Before and after images —
==*==

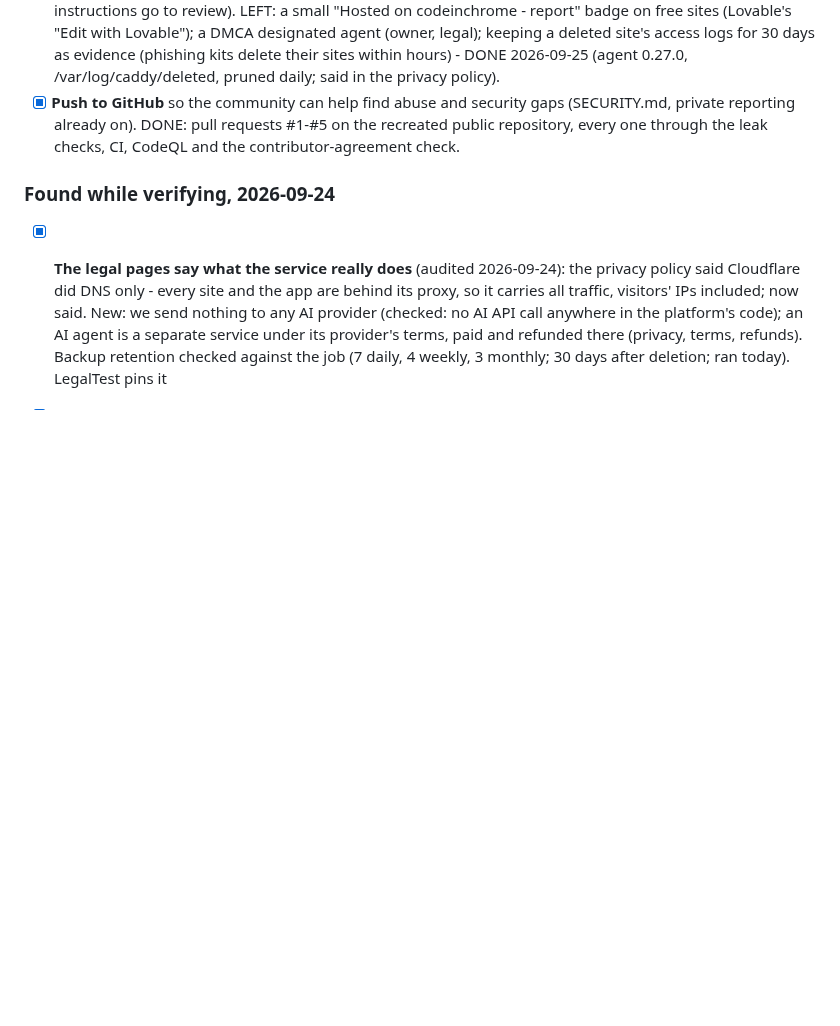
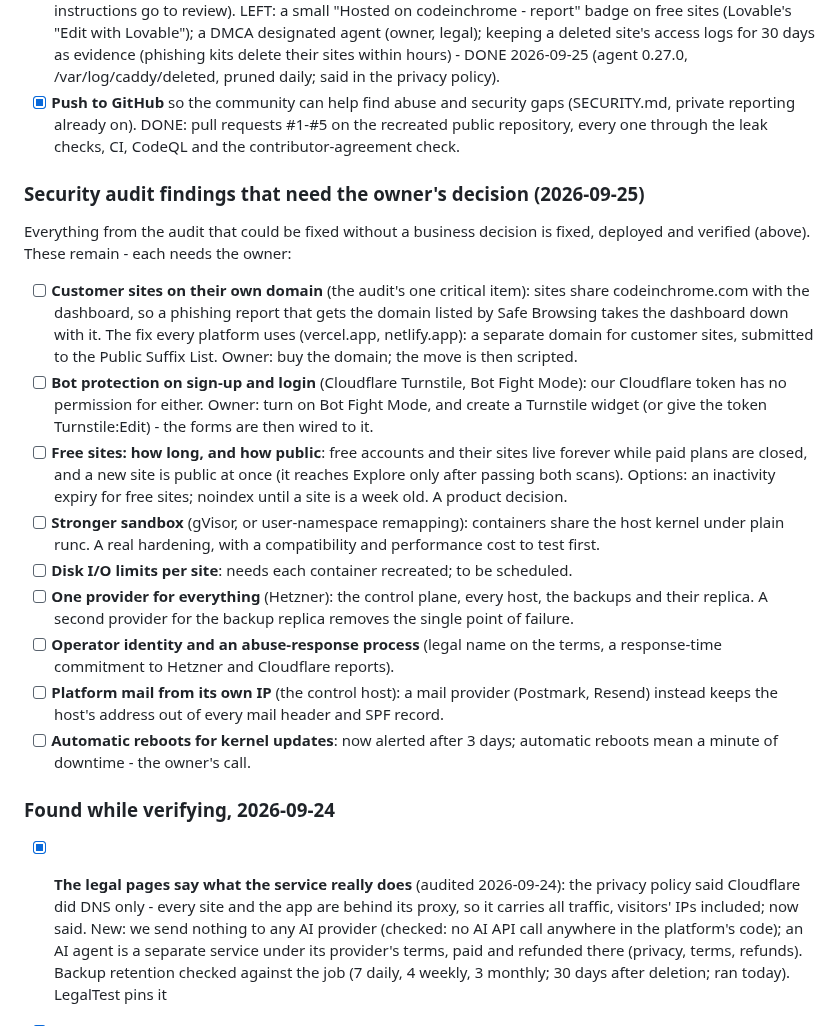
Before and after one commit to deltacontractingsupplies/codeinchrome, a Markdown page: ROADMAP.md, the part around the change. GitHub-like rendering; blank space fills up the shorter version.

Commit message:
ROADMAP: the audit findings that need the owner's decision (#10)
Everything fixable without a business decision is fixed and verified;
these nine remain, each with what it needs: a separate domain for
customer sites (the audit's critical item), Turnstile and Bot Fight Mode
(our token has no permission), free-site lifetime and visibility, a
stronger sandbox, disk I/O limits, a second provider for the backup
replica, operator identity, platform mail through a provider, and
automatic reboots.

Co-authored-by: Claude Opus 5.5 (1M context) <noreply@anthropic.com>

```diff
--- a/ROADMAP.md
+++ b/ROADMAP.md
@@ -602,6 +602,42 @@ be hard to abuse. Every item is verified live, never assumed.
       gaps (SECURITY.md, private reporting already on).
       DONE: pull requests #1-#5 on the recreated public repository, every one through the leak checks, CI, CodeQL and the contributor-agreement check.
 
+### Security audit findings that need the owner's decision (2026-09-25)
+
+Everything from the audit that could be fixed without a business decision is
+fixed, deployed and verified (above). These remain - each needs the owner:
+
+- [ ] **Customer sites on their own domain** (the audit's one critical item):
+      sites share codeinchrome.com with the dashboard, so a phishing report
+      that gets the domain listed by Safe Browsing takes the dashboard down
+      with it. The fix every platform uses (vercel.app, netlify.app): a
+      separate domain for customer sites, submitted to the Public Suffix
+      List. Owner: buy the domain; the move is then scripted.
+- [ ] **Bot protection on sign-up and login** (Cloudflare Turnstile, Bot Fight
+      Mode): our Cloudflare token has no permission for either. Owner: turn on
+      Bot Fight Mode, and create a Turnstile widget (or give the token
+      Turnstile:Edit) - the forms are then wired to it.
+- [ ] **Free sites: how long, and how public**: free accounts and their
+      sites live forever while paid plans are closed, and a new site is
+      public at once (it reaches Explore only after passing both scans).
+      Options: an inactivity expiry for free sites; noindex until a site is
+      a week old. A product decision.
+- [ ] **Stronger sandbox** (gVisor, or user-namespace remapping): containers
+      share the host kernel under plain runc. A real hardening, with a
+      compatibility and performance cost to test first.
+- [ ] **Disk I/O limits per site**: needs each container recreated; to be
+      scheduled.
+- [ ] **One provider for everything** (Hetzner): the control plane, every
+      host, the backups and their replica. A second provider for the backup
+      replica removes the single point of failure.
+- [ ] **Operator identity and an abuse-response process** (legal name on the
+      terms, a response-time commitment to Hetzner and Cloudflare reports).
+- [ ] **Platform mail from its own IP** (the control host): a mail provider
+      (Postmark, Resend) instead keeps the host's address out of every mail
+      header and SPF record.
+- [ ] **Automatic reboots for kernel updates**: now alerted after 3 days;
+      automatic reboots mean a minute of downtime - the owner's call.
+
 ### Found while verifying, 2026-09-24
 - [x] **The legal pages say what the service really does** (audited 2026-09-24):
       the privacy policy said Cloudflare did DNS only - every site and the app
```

==*==

Task to complete —
Across the records above, show each line containing the word "item".

Task result —
customer sites (the audit's critical item), Turnstile and Bot Fight Mode
@@ -602,6 +602,42 @@ be hard to abuse. Every item is verified live, never assumed.
+- [ ] **Customer sites on their own domain** (the audit's one critical item):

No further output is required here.